  • Use the picture clues to clarify what’s happening. Reread.
  • Pick a familiar story to read instead.
  • Try one of your thinking strategies (visualize, connect to something else, or ask a question).

Practice visualization (or creating sensory images).

Explain to the child that readers can see the movie of what’s happening in their minds. You can call this visualization. Or mind movies. Or creating sensory images.

  1. Whatever you call it, practice this strategy in a story you read out loud to your child. Talk about what you see, smell, taste, etc. For example: “I see a big hairy monster with brown fur who smells like rotten eggs.” Tell your child that visualizing, or making mind movies, is a good sign that you understand. (Thumbs up!)
  1. Encourage your child to practice visualizing while reading a book themselves. Go slowly — a page or two at a time. Stop and ask if your child can see a mind movie. Ask them to share what it is.
  1. Remind your child that if they’re not seeing a movie about what’s happening in the text, they are probably not understanding. And that means it’s time to STOP. Get out your index card with suggestions of what to do next.

Try connecting the text to your life.

Make personal connections with the text to help comprehension and long term memory.

  1. Use the stem “This reminds me of…” to show your child how you make personal connections as you read aloud.

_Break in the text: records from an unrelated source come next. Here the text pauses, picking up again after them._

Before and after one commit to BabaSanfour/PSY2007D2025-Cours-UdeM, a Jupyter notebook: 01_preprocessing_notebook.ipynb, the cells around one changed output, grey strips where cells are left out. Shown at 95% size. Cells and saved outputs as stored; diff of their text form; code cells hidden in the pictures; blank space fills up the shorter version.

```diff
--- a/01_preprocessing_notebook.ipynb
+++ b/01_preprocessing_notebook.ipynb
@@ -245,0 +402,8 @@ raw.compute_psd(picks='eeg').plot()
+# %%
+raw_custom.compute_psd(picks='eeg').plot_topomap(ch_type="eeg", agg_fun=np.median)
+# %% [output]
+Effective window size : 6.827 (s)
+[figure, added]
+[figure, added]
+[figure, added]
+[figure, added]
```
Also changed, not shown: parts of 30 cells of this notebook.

For example: “This reminds me of when we went to the beach.” Or “This reminds me of your last birthday party.” You can make connections to your life, another story, a friend, or anything else you think of. This generally comes naturally to kids (“My friend’s dad is named Bob, too!”). Celebrate these connections.
  1. After you read a book aloud to them for practice, help your child practice making connections while reading on their own. See if they can find one or two personal connections in the text they’re reading to share with you.

Make predictions and ask questions.

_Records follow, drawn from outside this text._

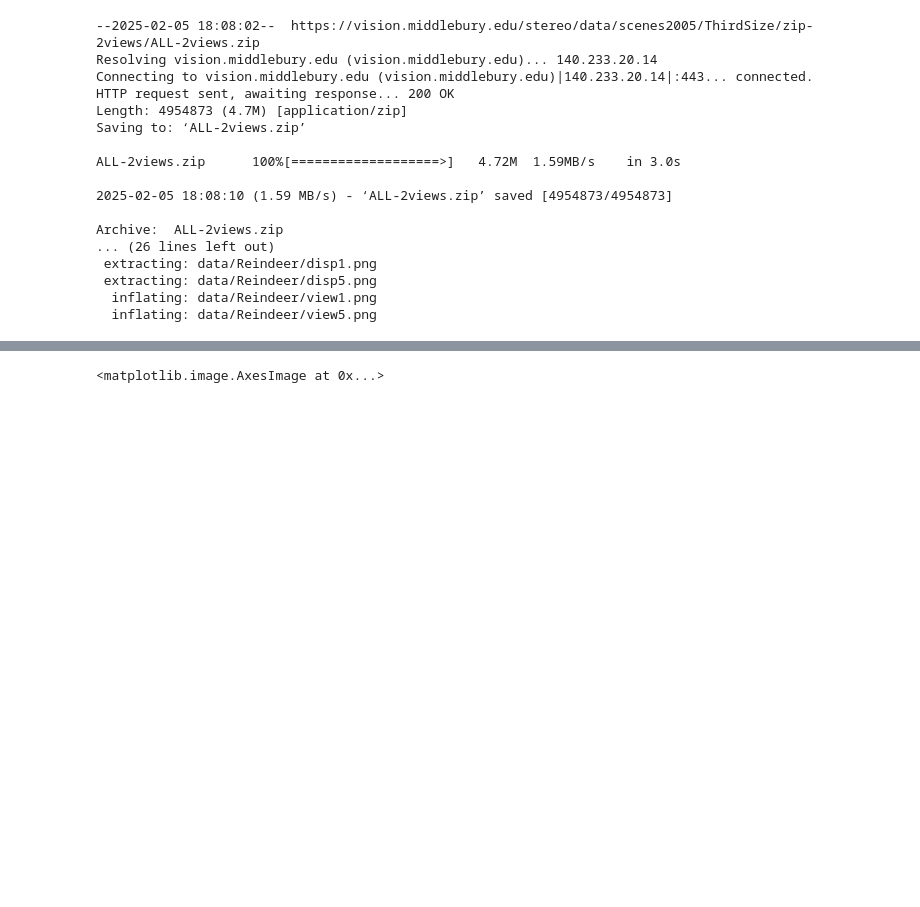
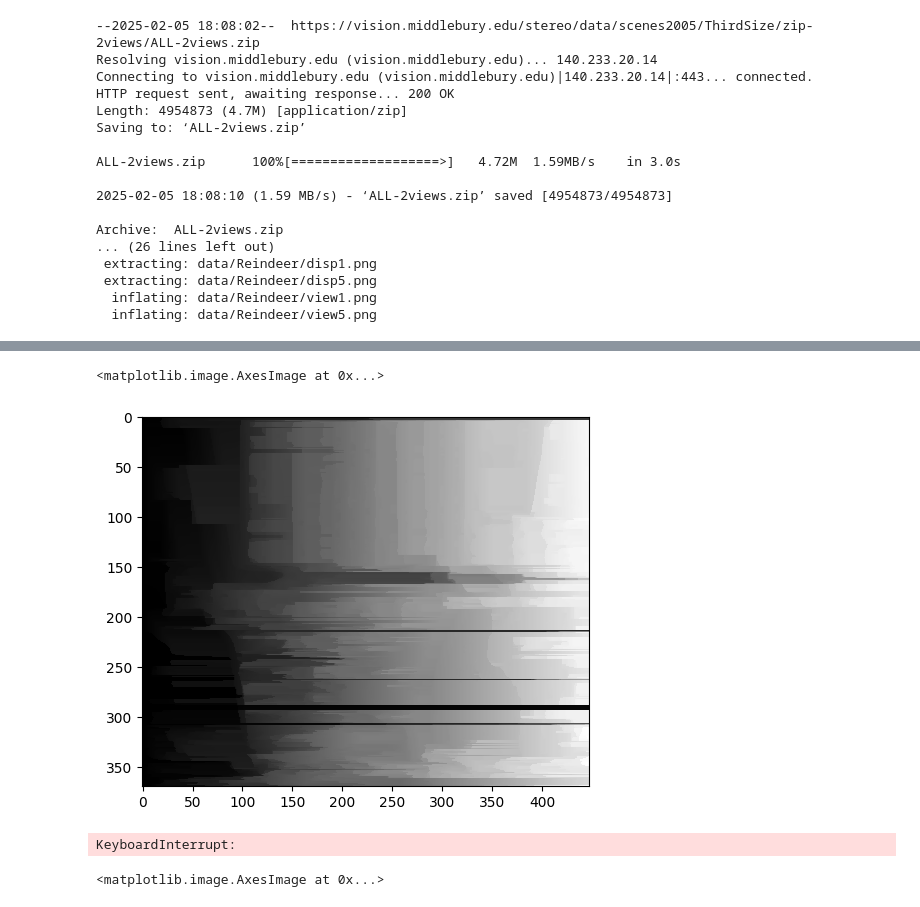
Before and after one commit to 1rsh/EC69210, a Jupyter notebook: exp4/main.ipynb, the cells around one changed output, grey strips where cells are left out. Drawn from its saved outputs; the diff is of its cells as text; code cells hidden in the pictures; blank space fills up the shorter version.

```diff
--- a/exp4/EC69210___Exp4.ipynb
+++ b/exp4/main.ipynb
@@ -338,13 +216,20 @@ svs = [
+# %%
+plt.imshow(svs[0].corresponding_points, cmap='gray')
+# %% [output]
+<matplotlib.image.AxesImage at 0x...>
+[figure, added]
 # %%
-similarities = [Similarity.SSD, Similarity.ZNCC, Similarity.CENSUS, Similarity.RANK]
+similarities = [Similarity.SSD]#, Similarity.ZNCC, Similarity.CENSUS, Similarity.RANK]
 window_sizes = [3, 5, 7, 9]
 
 for similarity in similarities:
     for window_size in window_sizes:
         for sv in svs:
-            dm = sv.unconstrained_disparity(window_size, similarity)
-            Image.fromarray(dm.astype(float)).convert('L').save(f'saved/unconstrained/{sv.folder.split("/")[-1]}_{window_size}_{similarity.__name__}.png')
-            plt.imshow(dm, cmap="gray")
+            dm = sv.constrained_disparity(window_size, similarity)
+            os.makedirs(f'saved/constrained/{sv.folder.split("/")[-1]}/', exist_ok=True)
+            Image.fromarray(dm.astype(float)).convert('L').save(f'saved/constrained/{sv.folder.split("/")[-1]}/{similarity.__name__}_{window_size}.png')
+# %% [output]
+KeyboardInterrupt:
 # %%
 plt.imshow(dm, cmap='gray')
 # %% [output]
```
Also changed, not shown: parts of 8 cells of this notebook.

Make predictions to set up what the story might be about. Questions do the same thing. If you’re curious about what might happen or what information you might learn, you’re setting yourself up for comprehension.

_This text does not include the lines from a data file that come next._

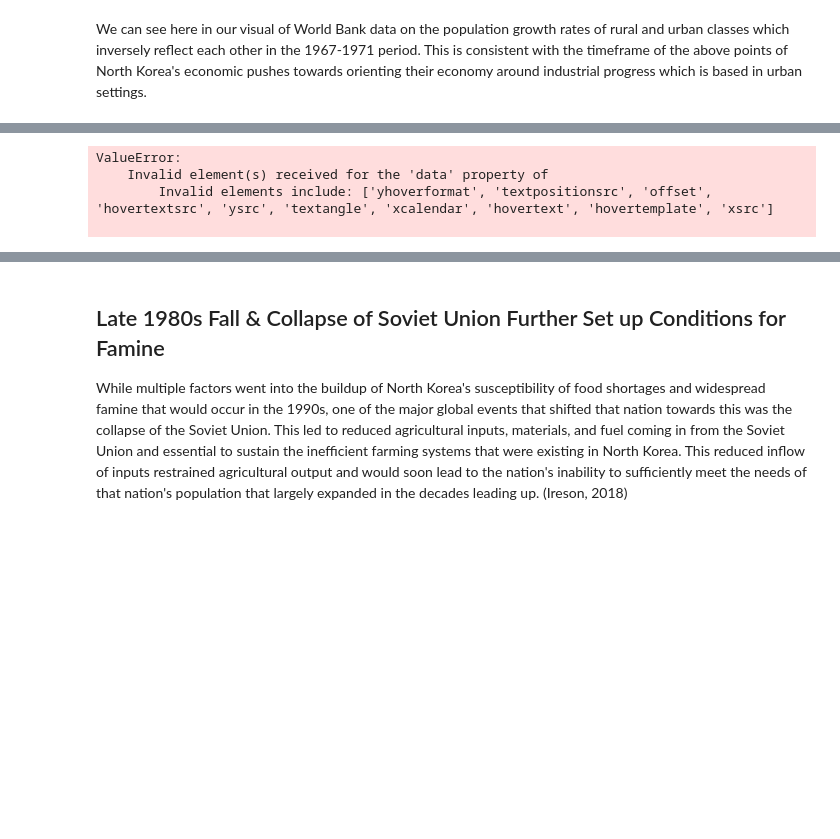
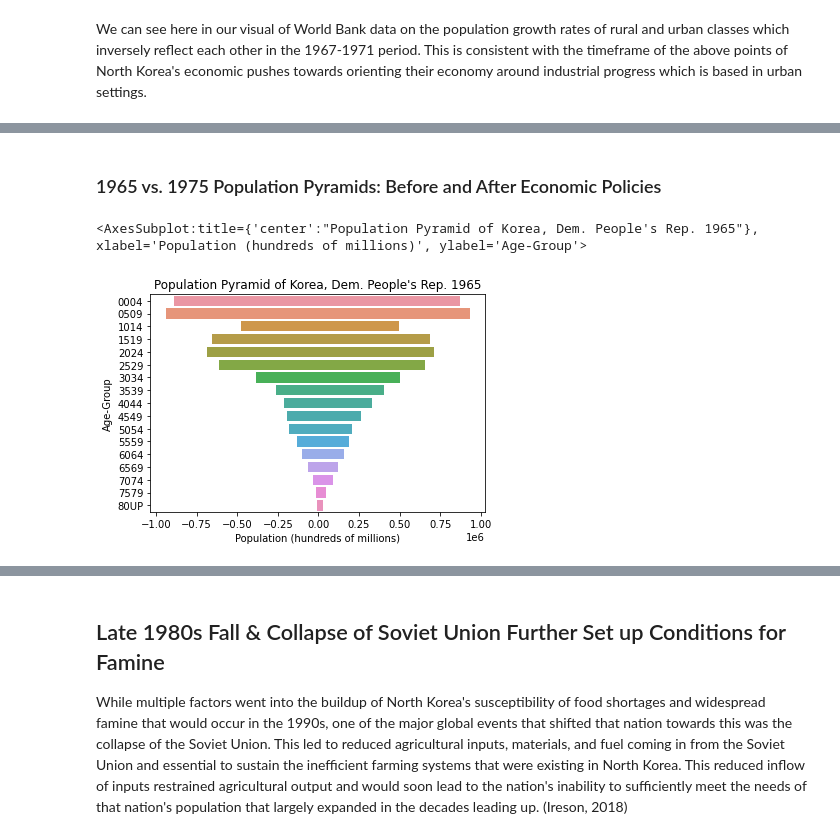
Before and after one commit to maxwell-sapp/EEP153-Project-1, a Jupyter notebook: North_Korea_Economics.ipynb, the cells around one changed output, grey strips where cells are left out. Drawn from its saved outputs; the diff is of its cells as text; code cells hidden in the pictures; blank space fills up the shorter version.

```diff
--- a/North_Korea_Economics.ipynb
+++ b/North_Korea_Economics.ipynb
@@ -429,30 +414,0 @@ layout = go.Layout(barmode='overlay',
-# %%
-# Count down by increments of 20 years
-year_range_1 = range(1975,1964,-10)
-year_range_2 = range(2000, 1992, -7)
-
-bins= []
-
-# This makes a list of graphs, year by year
-bins += go.Bar(x = male_1975,
-               y = [int(s[:2])+1 for s in age_ranges],
-               orientation='h',
-               name='Men {:d}'+ '1975',
-               hoverinfo='skip'
-              )
-#         for year in year_range_1]
-
-bins += go.Bar(x = female_1975,
-                y=[int(s[:2])+1 for s in age_ranges],
-                orientation='h',
-                name='Women {:d}'+'1975',
-                hoverinfo='skip',
-               )
-#          for year in year_range_1]
-
-py.iplot(dict(data=bins, layout=layout))
-# %% [output]
-ValueError:
-    Invalid element(s) received for the 'data' property of
-        Invalid elements include: ['yhoverformat', 'textpositionsrc', 'offset', 'hovertextsrc', 'ysrc', 'textangle', 'xcalendar', 'hovertext', 'hovertemplate', 'xsrc']
-
@@ -460,0 +421,24 @@ ValueError:
+# %%
+def pop_pyramid(df):
+
+    #separate df based on sex
+    #females will be shown on the right and males on the left of 0
+    male = df.iloc[:, :17].values[0]*-1
+    female = df.iloc[:, 17:].values[0]
+
+    #grab the year and country name
+    year = df.reset_index().iloc[:, 1].to_list()[0]
+    country = df.reset_index().iloc[:, 0].to_list()[0]
+
+    bar_plot = sns.barplot(x=male, y=age_ranges, data=df, order=age_ranges)
+    bar_plot = sns.barplot(x=female, y=age_ranges, data=df, order=age_ranges)
+    bar_plot.set(xlabel="Population (hundreds of millions)", ylabel="Age-Group", title = "Population Pyramid of "+country+" "+year)
+
+    return bar_plot
+# %% [markdown]
+### 1965 vs. 1975 Population Pyramids: Before and After Economic Policies
+# %%
+pop_pyramid(nk_1965)
+# %% [output]
+<AxesSubplot:title={'center':"Population Pyramid of Korea, Dem. People's Rep. 1965"}, xlabel='Population (hundreds of millions)', ylabel='Age-Group'>
+[figure, added]
```
Also changed, not shown: parts of 27 cells of this notebook.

  1. Before you read a book, show your child how to do a book walk. Here’s how:
  • Look at the title page. Make observations about the title and the illustration.
  • Thumb through the pages, noticing the illustrations there, too.
  • Use your observations to make an informed prediction on what the book will be about.

A book walk sets up comprehension success because your child will have an idea about the plot before they start reading. (“I think this book will be about a cowgirl and her mischievous dog who runs away.”) As always, practice this a lot.

  1. Ask questions before you start a story. Then read to find the answers. For example: “I wonder if the girl is going find her lost dog?” Model this for young readers by asking your own questions before you start reading.

Practice responding to text.

Some kids struggle to hold information in their short-term memories. Frequent responses can help these kids get the information of what they read into long-term memory. Also, for some kids, responding may be more fun than reading. At least for now.

  1. After your child reads a section of text, ask them to stop and respond. Responses include: tell you about the story, draw something from the story, or write about the story.
  1. Make reading social. When you read together, talk about what has happened in the book before, during, and after your reading session. Text a friend about what you just read. Skype with grandma and tell her about the book. Anything you can do to spark excitement and interactivity with the book can help, especially after reading.

Good readers use many strategies when reading text. While they’re reading, they’re monitoring meaning, visualizing, predicting, revising predictions, asking questions, connecting to their lives, and synthesizing information — just to name a few. Again, these strategies aren’t isolated in our brains in a linear process. (I wish!) But we can teach and reinforce individual thinking strategies one at a time so as to not overwhelm our beginning readers, especially those who are struggling.


Do you have any questions about how to help your child overcome reading difficulties? Let us know in the comments below!